**Exercise aim**:
Report every line of the records beneath this task that holds the string "background".

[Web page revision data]
##############################
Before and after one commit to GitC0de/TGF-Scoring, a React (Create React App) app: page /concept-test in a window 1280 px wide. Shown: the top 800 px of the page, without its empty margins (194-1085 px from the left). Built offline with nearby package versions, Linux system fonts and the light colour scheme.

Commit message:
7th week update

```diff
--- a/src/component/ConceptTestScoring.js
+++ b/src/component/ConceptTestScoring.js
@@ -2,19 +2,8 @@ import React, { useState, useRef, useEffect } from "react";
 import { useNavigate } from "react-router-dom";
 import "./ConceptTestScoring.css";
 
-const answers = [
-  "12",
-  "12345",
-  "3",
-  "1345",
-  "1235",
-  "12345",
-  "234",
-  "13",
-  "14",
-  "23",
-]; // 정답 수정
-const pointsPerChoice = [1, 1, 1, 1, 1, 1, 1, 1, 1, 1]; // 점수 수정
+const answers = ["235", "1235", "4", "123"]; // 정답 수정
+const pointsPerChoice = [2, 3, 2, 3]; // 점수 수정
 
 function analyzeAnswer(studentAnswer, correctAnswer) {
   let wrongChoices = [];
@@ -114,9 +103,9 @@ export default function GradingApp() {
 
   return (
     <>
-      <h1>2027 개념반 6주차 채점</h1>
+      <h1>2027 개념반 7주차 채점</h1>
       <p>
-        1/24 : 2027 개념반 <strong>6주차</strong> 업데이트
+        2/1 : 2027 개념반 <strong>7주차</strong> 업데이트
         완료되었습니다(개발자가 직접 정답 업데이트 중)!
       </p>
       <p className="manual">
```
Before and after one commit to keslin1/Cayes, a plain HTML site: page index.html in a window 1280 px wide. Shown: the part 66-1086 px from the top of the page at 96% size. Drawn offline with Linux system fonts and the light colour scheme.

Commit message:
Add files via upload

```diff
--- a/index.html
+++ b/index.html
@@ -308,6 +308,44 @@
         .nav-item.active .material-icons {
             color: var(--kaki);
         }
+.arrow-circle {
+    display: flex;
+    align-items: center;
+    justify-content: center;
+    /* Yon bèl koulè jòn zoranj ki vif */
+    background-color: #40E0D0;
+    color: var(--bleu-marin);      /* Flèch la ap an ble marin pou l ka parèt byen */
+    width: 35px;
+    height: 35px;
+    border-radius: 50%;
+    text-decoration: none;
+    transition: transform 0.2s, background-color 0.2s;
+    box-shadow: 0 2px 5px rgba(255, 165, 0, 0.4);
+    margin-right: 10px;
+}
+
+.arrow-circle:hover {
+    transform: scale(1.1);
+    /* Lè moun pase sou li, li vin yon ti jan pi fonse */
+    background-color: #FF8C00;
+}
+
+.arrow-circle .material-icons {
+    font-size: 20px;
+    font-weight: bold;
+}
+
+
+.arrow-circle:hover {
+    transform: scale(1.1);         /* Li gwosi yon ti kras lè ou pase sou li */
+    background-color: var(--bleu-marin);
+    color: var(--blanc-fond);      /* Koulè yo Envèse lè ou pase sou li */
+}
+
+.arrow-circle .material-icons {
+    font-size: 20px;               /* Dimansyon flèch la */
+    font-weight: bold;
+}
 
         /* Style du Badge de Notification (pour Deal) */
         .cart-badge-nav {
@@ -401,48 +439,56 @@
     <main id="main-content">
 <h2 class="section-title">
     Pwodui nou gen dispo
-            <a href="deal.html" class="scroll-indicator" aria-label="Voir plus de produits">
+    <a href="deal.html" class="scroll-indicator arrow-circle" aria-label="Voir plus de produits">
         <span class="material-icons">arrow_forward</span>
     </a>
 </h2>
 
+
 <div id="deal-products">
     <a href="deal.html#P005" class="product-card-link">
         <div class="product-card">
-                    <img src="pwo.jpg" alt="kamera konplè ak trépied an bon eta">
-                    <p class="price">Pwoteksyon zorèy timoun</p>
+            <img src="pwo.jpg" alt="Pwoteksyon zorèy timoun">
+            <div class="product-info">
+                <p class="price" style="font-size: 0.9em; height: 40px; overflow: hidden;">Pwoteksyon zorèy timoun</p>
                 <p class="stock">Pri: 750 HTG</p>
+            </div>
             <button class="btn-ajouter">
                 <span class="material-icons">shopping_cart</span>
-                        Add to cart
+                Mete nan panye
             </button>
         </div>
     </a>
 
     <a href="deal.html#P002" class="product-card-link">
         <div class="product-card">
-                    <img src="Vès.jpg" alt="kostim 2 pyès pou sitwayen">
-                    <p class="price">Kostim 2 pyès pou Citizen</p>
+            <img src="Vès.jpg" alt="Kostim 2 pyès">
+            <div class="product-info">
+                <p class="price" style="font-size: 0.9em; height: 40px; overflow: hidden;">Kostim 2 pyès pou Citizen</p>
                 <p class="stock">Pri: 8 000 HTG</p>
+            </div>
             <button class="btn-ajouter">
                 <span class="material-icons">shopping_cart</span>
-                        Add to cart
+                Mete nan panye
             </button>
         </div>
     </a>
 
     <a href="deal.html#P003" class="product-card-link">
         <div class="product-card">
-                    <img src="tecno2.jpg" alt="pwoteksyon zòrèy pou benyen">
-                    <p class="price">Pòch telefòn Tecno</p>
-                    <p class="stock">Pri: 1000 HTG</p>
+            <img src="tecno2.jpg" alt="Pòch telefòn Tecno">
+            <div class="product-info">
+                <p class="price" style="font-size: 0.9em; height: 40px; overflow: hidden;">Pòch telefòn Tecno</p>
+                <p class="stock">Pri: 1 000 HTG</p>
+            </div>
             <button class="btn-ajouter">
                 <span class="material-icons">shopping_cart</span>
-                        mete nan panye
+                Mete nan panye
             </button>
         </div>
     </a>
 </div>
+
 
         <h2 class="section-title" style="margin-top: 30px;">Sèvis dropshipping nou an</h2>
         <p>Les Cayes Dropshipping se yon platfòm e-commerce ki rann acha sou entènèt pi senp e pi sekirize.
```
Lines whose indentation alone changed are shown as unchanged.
##############################
**Written response**:
+    background-color: #40E0D0;
+    transition: transform 0.2s, background-color 0.2s;
+    background-color: #FF8C00;
+    background-color: var(--bleu-marin);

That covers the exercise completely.